Forecasts predict mediocre hiring in February, that probably would have been stronger if snow storms hadn't put a damper on the U.S. economy.
The government is scheduled to release its monthly jobs report Friday, and economists surveyed by CNNMoney expect it will show the unemployment rate remained at 6.6%, as the U.S. economy added 150,000 jobs last month.
While that would be a slight improvement from January, it's still nothing to write home about. In the 12 months leading up to the winter, the economy had been adding an average of 205,000 jobs each month. But then the job market hit a rough patch, which economists mostly blame on severe winter weather.
Without winter storms, the forecast for February would have predicted a gain of about 193,000 jobs. And it already appears that the weather had an impact on the job market last month. Payroll processor ADP announced Wednesday that the number of private sector jobs added in February was below forecasts.
"Extreme winter weather may very well have had an impact on hiring in February and should we get yet another weak jobs report, it will become the excuse du jour for the consistently lackluster recovery in the U.S. labor market," said Sean Snaith, director of the Institute for Economic Competitiveness at the University of Central Florida.
Ice and snow storms pummeled the Midwest and eastern parts of the country throughout February. Blizzards can slow the economy and postpone hiring as offices close, flights are canceled, businesses lose power, construction and other outdoor work are put on hold, and consumers stay indoors instead of shopping or eating out.
Other recent data show new home construction, retail sales and auto sales all suffered setbacks recently, which industry experts attribute mostly to the colder-than-usual temperatures.
If weather truly is the culprit, then the latest bout of weak data should prove temporary, and the economy will likely pick up in the spring.
Lawrence Yun, chief economist for the National Association of Realtors, believes construction jobs in particular could be poised for stronger growth once the snow and ice thaw.
He points to data showing new home construction has grown 50% over the last two years, yet residential construction jobs have risen only 8% -- a trend he says implies that "hiring activity in the home construction sector could burst out soon."
Construction was the single hardest hit industry in the recession, accounting for about a quarter of all the jobs lost.

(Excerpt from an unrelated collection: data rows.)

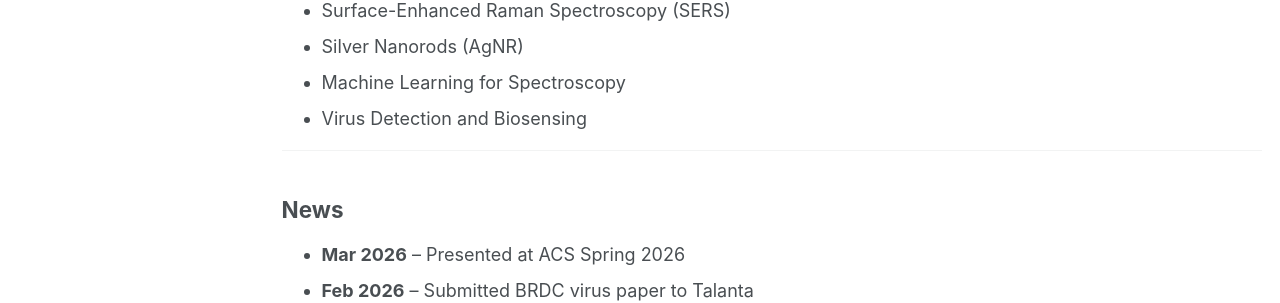
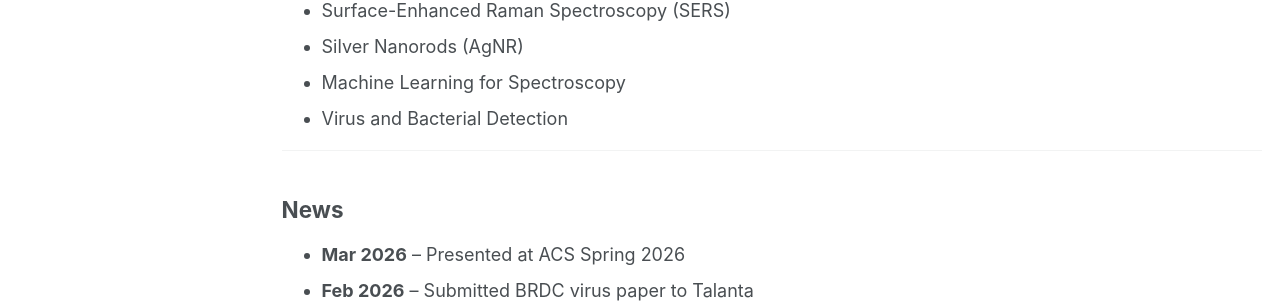
Before and after one commit to AmitKumar-SERS/AmitKumar-SERS.github.io, a Jekyll site: the page built from _pages/about.md, in a window 1280 px wide and 1354 px high. Shown: the part 768-1071 px from the top of the window. Built offline with Jekyll 4.4.1, drawn with Linux system fonts in a browser that asks for light colours; some web fonts are replaced; a script bundle is joined from its source files by our own code; library files that are not in the unit come from our copies; our own code applies the rules of GitHub Pages for plain Markdown files.

Commit message:
Update virus detection terminology in about.md

```diff
--- a/_pages/about.md
+++ b/_pages/about.md
@@ -28,7 +28,8 @@ I also work on understanding spectral variability, building analytical models, a
 - Surface-Enhanced Raman Spectroscopy (SERS)
 - Silver Nanorods (AgNR)
 - Machine Learning for Spectroscopy
-- Virus Detection and Biosensing
+- Virus and Bacterial Detection
+
 
 ---
 
```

As of January, construction workers still had a 12.3% unemployment rate.
Economic data that's skewed by weather can complicate the Federal Reserve's job, by making it difficult for central bakers to get a clear read on the underlying health of the economy.
Last week, Federal Reserve Chair Janet Yellen told a congressional committee she blames much of the recent weakness on the weather. The Fed is currently in the process of winding down its bond-buying program, and unless the economic picture changes dramatically, it will stick to that plan, Yellen said.